Supply and Demand





The interactive transcript could not be loaded.



Rating is available when the video has been rented.
This feature is not available right now. Please try again later.
Published on Jul 15, 2012


If you've only heard of one economics concept, it's probably supply and demand. Eventually we'll want to derive this concept from basic assumptions about utility and cost functions, but for now I'll just go through the 2-minute version.

Let's start with supply. A supply curve is a relationship between the price of a certain good, and the amount of that good producers make. Let's say they're producing umbrellas. Supply curves typically slope upwards, since a higher price means producers can earn more from each item they sell, so it's worth it for them to produce more of that item.

Now, on to demand.
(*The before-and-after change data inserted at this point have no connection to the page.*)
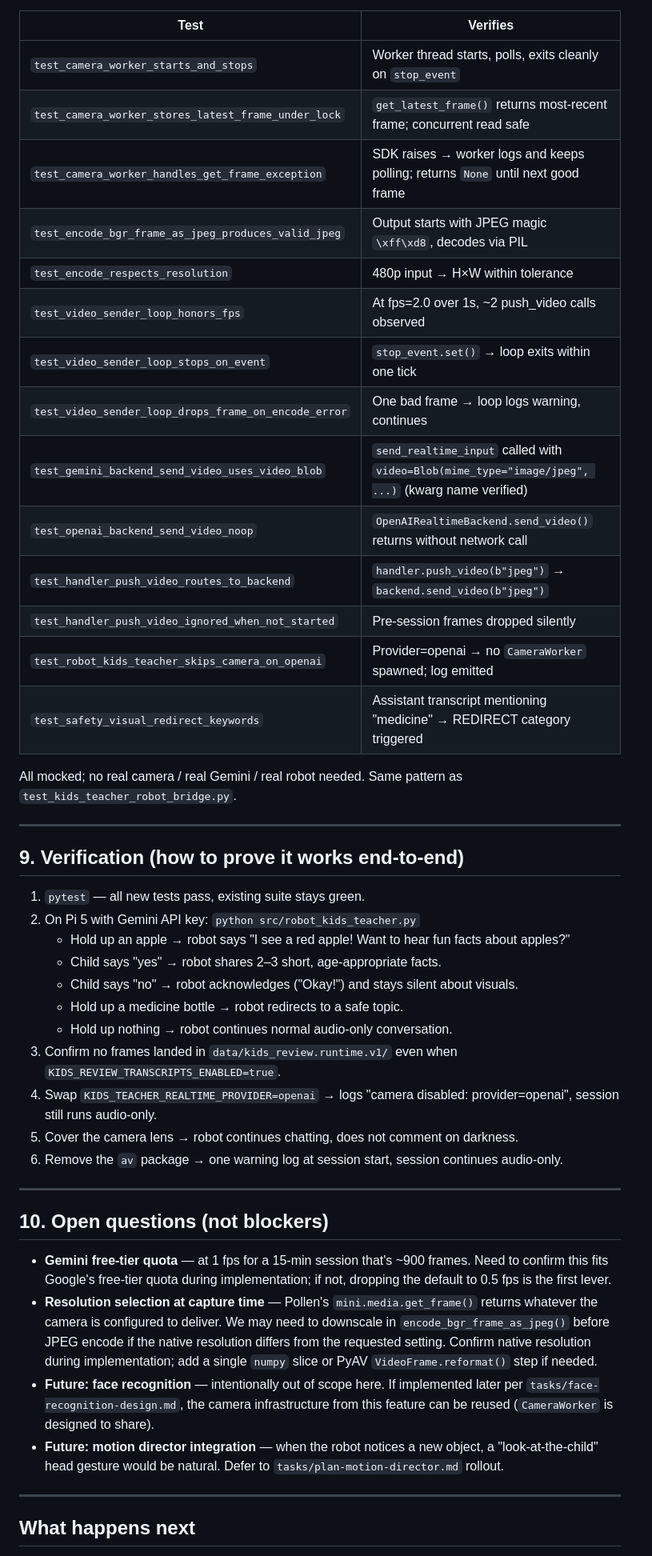
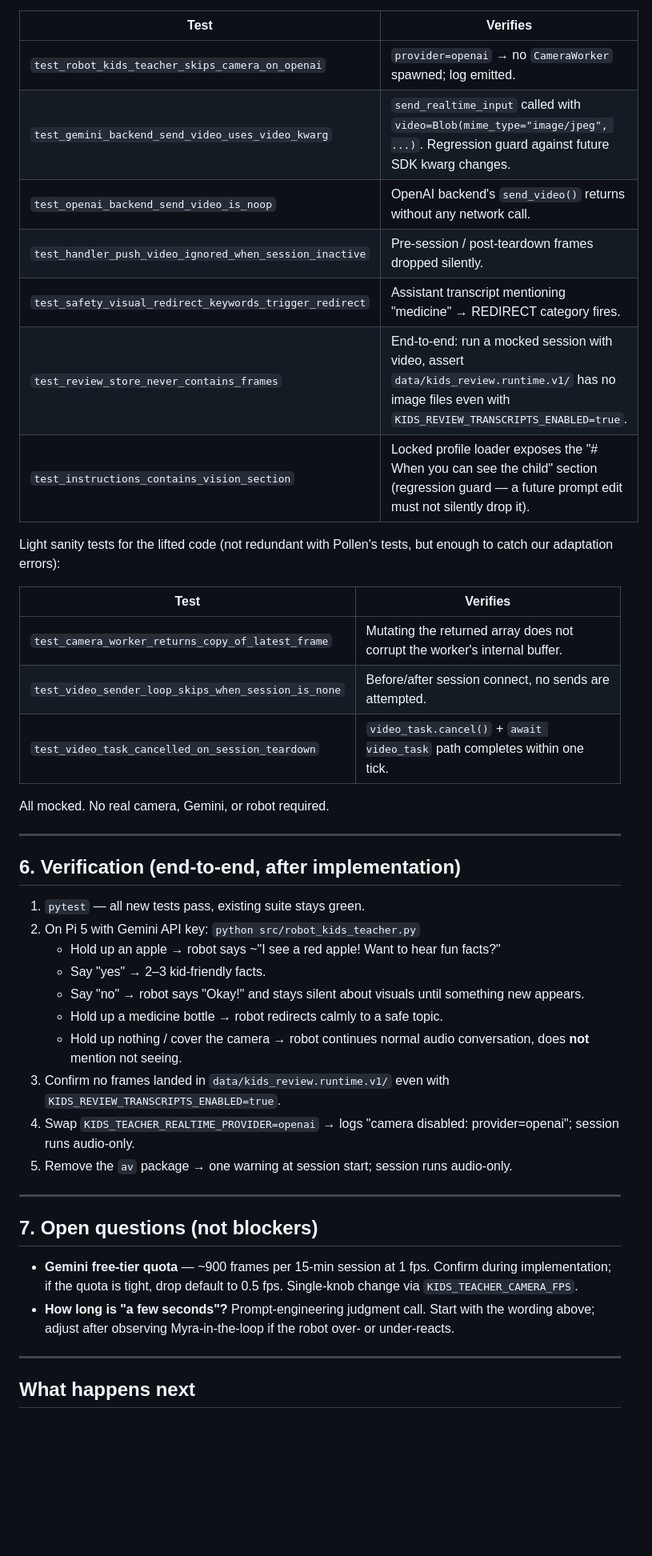
Before and after one commit to theroadrunnershow/myra-language-teacher, a Markdown page: tasks/camera-object-recognition-design.md, the part around one of its changes. Shown at 80% size. Rendered like a GitHub page; blank space fills up the shorter version.

```diff
--- a/tasks/camera-object-recognition-design.md
+++ b/tasks/camera-object-recognition-design.md
@@ -188,47 +131,45 @@ objects the child is holding up or pointing at.
 
 | Test | Verifies |
 |---|---|
-| `test_camera_worker_starts_and_stops` | Worker thread starts, polls, exits cleanly on `stop_event` |
-| `test_camera_worker_stores_latest_frame_under_lock` | `get_latest_frame()` returns most-recent frame; concurrent read safe |
-| `test_camera_worker_handles_get_frame_exception` | SDK raises → worker logs and keeps polling; returns `None` until next good frame |
-| `test_encode_bgr_frame_as_jpeg_produces_valid_jpeg` | Output starts with JPEG magic `\xff\xd8`, decodes via PIL |
-| `test_encode_respects_resolution` | 480p input → H×W within tolerance |
-| `test_video_sender_loop_honors_fps` | At fps=2.0 over 1s, ~2 push_video calls observed |
-| `test_video_sender_loop_stops_on_event` | `stop_event.set()` → loop exits within one tick |
-| `test_video_sender_loop_drops_frame_on_encode_error` | One bad frame → loop logs warning, continues |
-| `test_gemini_backend_send_video_uses_video_blob` | `send_realtime_input` called with `video=Blob(mime_type="image/jpeg", ...)` (kwarg name verified) |
-| `test_openai_backend_send_video_noop` | `OpenAIRealtimeBackend.send_video()` returns without network call |
-| `test_handler_push_video_routes_to_backend` | `handler.push_video(b"jpeg")` → `backend.send_video(b"jpeg")` |
-| `test_handler_push_video_ignored_when_not_started` | Pre-session frames dropped silently |
-| `test_robot_kids_teacher_skips_camera_on_openai` | Provider=openai → no `CameraWorker` spawned; log emitted |
-| `test_safety_visual_redirect_keywords` | Assistant transcript mentioning "medicine" → REDIRECT category triggered |
+| `test_robot_kids_teacher_skips_camera_on_openai` | `provider=openai` → no `CameraWorker` spawned; log emitted. |
+| `test_gemini_backend_send_video_uses_video_kwarg` | `send_realtime_input` called with `video=Blob(mime_type="image/jpeg", ...)`. Regression guard against future SDK kwarg changes. |
+| `test_openai_backend_send_video_is_noop` | OpenAI backend's `send_video()` returns without any network call. |
+| `test_handler_push_video_ignored_when_session_inactive` | Pre-session / post-teardown frames dropped silently. |
+| `test_safety_visual_redirect_keywords_trigger_redirect` | Assistant transcript mentioning "medicine" → REDIRECT category fires. |
+| `test_review_store_never_contains_frames` | End-to-end: run a mocked session with video, assert `data/kids_review.runtime.v1/` has no image files even with `KIDS_REVIEW_TRANSCRIPTS_ENABLED=true`. |
+| `test_instructions_contains_vision_section` | Locked profile loader exposes the "# When you can see the child" section (regression guard — a future prompt edit must not silently drop it). |
 
-All mocked; no real camera / real Gemini / real robot needed. Same pattern as `test_kids_teacher_robot_bridge.py`.
+Light sanity tests for the lifted code (not redundant with Pollen's tests, but enough to catch our adaptation errors):
+
+| Test | Verifies |
+|---|---|
+| `test_camera_worker_returns_copy_of_latest_frame` | Mutating the returned array does not corrupt the worker's internal buffer. |
+| `test_video_sender_loop_skips_when_session_is_none` | Before/after session connect, no sends are attempted. |
+| `test_video_task_cancelled_on_session_teardown` | `video_task.cancel()` + `await video_task` path completes within one tick. |
+
+All mocked. No real camera, Gemini, or robot required.
 
 ---
 
-## 9. Verification (how to prove it works end-to-end)
+## 6. Verification (end-to-end, after implementation)
 
 1. `pytest` — all new tests pass, existing suite stays green.
 2. On Pi 5 with Gemini API key: `python src/robot_kids_teacher.py`
-   - Hold up an apple → robot says "I see a red apple! Want to hear fun facts about apples?"
-   - Child says "yes" → robot shares 2–3 short, age-appropriate facts.
-   - Child says "no" → robot acknowledges ("Okay!") and stays silent about visuals.
-   - Hold up a medicine bottle → robot redirects to a safe topic.
-   - Hold up nothing → robot continues normal audio-only conversation.
-3. Confirm no frames landed in `data/kids_review.runtime.v1/` even when `KIDS_REVIEW_TRANSCRIPTS_ENABLED=true`.
-4. Swap `KIDS_TEACHER_REALTIME_PROVIDER=openai` → logs "camera disabled: provider=openai", session still runs audio-only.
-5. Cover the camera lens → robot continues chatting, does not comment on darkness.
-6. Remove the `av` package → one warning log at session start, session continues audio-only.
+   - Hold up an apple → robot says ~"I see a red apple! Want to hear fun facts?"
+   - Say "yes" → 2–3 kid-friendly facts.
+   - Say "no" → robot says "Okay!" and stays silent about visuals until something new appears.
+   - Hold up a medicine bottle → robot redirects calmly to a safe topic.
+   - Hold up nothing / cover the camera → robot continues normal audio conversation, does **not** mention not seeing.
+3. Confirm no frames landed in `data/kids_review.runtime.v1/` even with `KIDS_REVIEW_TRANSCRIPTS_ENABLED=true`.
+4. Swap `KIDS_TEACHER_REALTIME_PROVIDER=openai` → logs "camera disabled: provider=openai"; session runs audio-only.
+5. Remove the `av` package → one warning at session start; session runs audio-only.
 
 ---
 
-## 10. Open questions (not blockers)
+## 7. Open questions (not blockers)
 
-- **Gemini free-tier quota** — at 1 fps for a 15-min session that's ~900 frames. Need to confirm this fits Google's free-tier quota during implementation; if not, dropping the default to 0.5 fps is the first lever.
-- **Resolution selection at capture time** — Pollen's `mini.media.get_frame()` returns whatever the camera is configured to deliver. We may need to downscale in `encode_bgr_frame_as_jpeg()` before JPEG encode if the native resolution differs from the requested setting. Confirm native resolution during implementation; add a single `numpy` slice or PyAV `VideoFrame.reformat()` step if needed.
-- **Future: face recognition** — intentionally out of scope here. If implemented later per `tasks/face-recognition-design.md`, the camera infrastructure from this feature can be reused (`CameraWorker` is designed to share).
-- **Future: motion director integration** — when the robot notices a new object, a "look-at-the-child" head gesture would be natural. Defer to `tasks/plan-motion-director.md` rollout.
+- **Gemini free-tier quota** — ~900 frames per 15-min session at 1 fps. Confirm during implementation; if the quota is tight, drop default to 0.5 fps. Single-knob change via `KIDS_TEACHER_CAMERA_FPS`.
+- **How long is "a few seconds"?** Prompt-engineering judgment call. Start with the wording above; adjust after observing Myra-in-the-loop if the robot over- or under-reacts.
 
 ---
 
```
Also changed, not shown: other parts of tasks/camera-object-recognition-design.md (+81 -138 lines).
A demand curve is a relationship between the price of a certain good, and the amount of that good buyers want to buy. Although there are exceptions, most demand curves slope downwards. Intuitively, you'll buy more of something if it's cheaper.

If we graph our supply curve and our demand curve together, we get this cool little X. The price at which supply and demand cross is the market-clearing price.

If the price is at the market-clearing level, producers produce exactly as many umbrellas as as buyers want to buy, so every umbrella is sold, and everyone who wants to buy an umbrella can do so.

What if the price of umbrellas is higher than the market-clearing price? Then producers make more umbrellas than buyers are willing to buy at that price, and we have a surplus. Similarly, if the price of umbrellas is set below the market-clearing price, buyers want to buy lots of umbrellas, but producers aren't so eager to produce that many, so there is a shortage of umbrellas.

It's important to realize that the words "surplus" and "shortage" always refer to price-phenomena. 1000 umbrellas could constitute a surplus if the price of an umbrella is $100, or it could constitute a shortage if the price of an umbrella is $1.

Where would we expect to see prices in our supply and demand model? The answer depends on many things. It depends on whether there is one producer or many, on whether there is one buyer or many, on what the laws are, and on how quickly the market can react to a sudden rain storm.

  • Category

  • License

    • Standard YouTube License


When autoplay is enabled, a suggested video will automatically play next.

Up next

to add this to Watch Later

Add to

Loading playlists...